The lines below that include the word "docs" are to be reported.

======== PROVIDED RECORDS

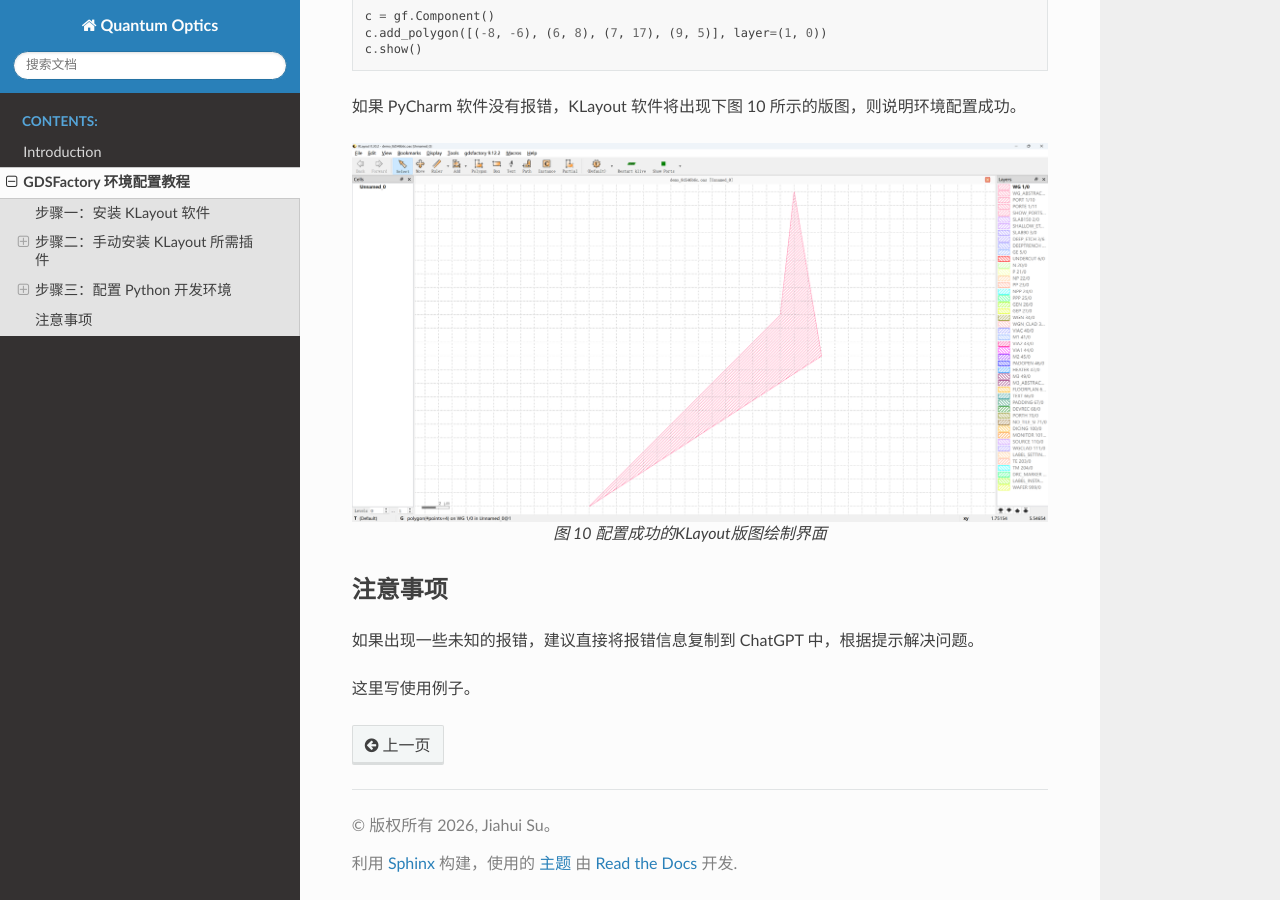
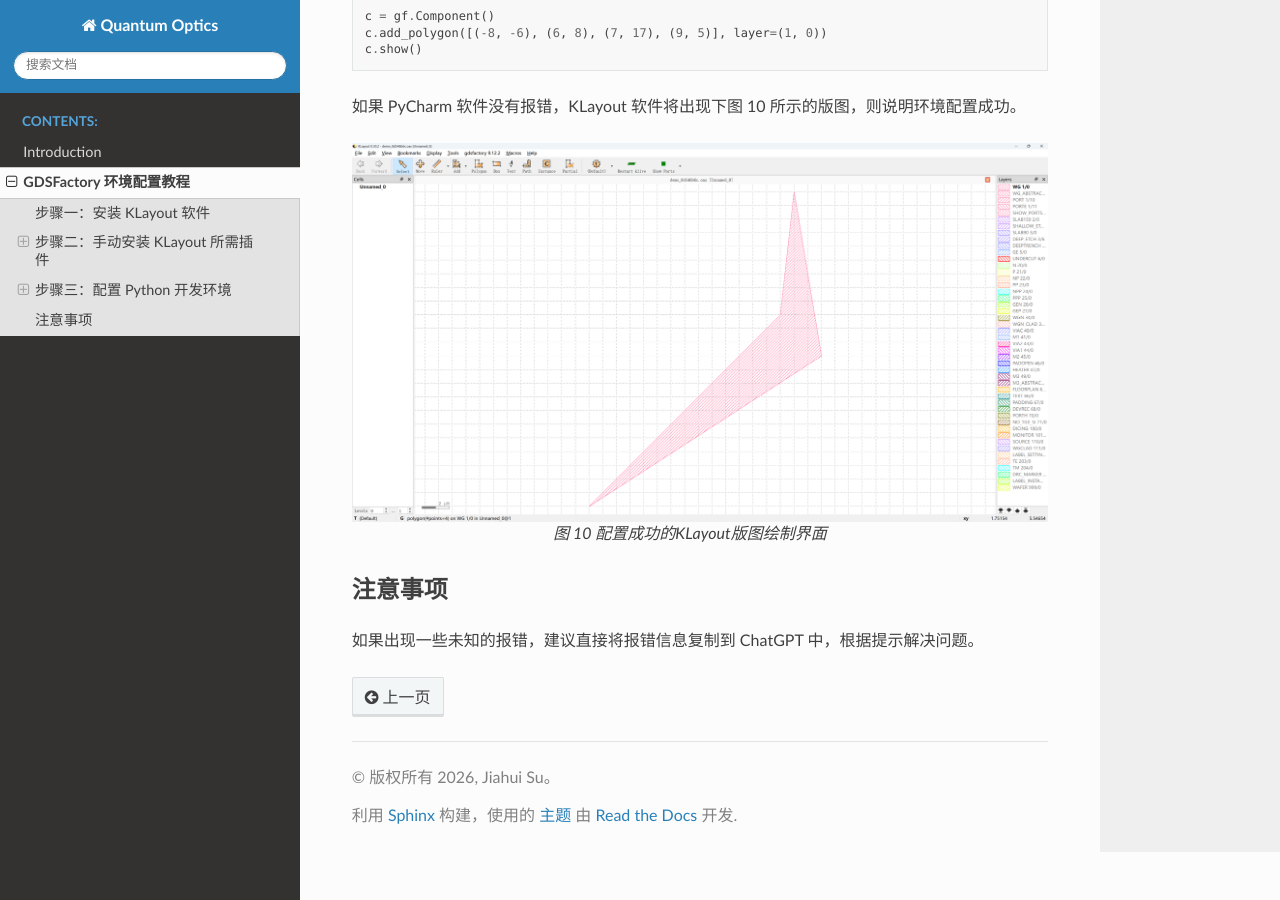
Before and after one commit to Jiahui-Su06/Quantum-Optics, a Sphinx documentation site: the page built from docs/source/guide.md, in a window 1280 px wide and 900 px high, scrolled down 6039 px. Built offline with Sphinx 7.4.7 and the Read the Docs theme 3.1.0, drawn with Linux system fonts in a browser that asks for light colours.

Commit message:
updata gdsfactory docs

```diff
--- a/docs/source/guide.md
+++ b/docs/source/guide.md
@@ -175,5 +175,3 @@ c.show()
 ## 注意事项
 
 如果出现一些未知的报错，建议直接将报错信息复制到 ChatGPT 中，根据提示解决问题。
-
-这里写使用例子。
```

================

**FINAL ANSWER**.
Before and after one commit to Jiahui-Su06/Quantum-Optics, a Sphinx documentation site: the page built from docs/source/guide.md, in a window 1280 px wide and 900 px high, scrolled down 6039 px. Built offline with Sphinx 7.4.7 and the Read the Docs theme 3.1.0, drawn with Linux system fonts in a browser that asks for light colours.
updata gdsfactory docs
--- a/docs/source/guide.md
+++ b/docs/source/guide.md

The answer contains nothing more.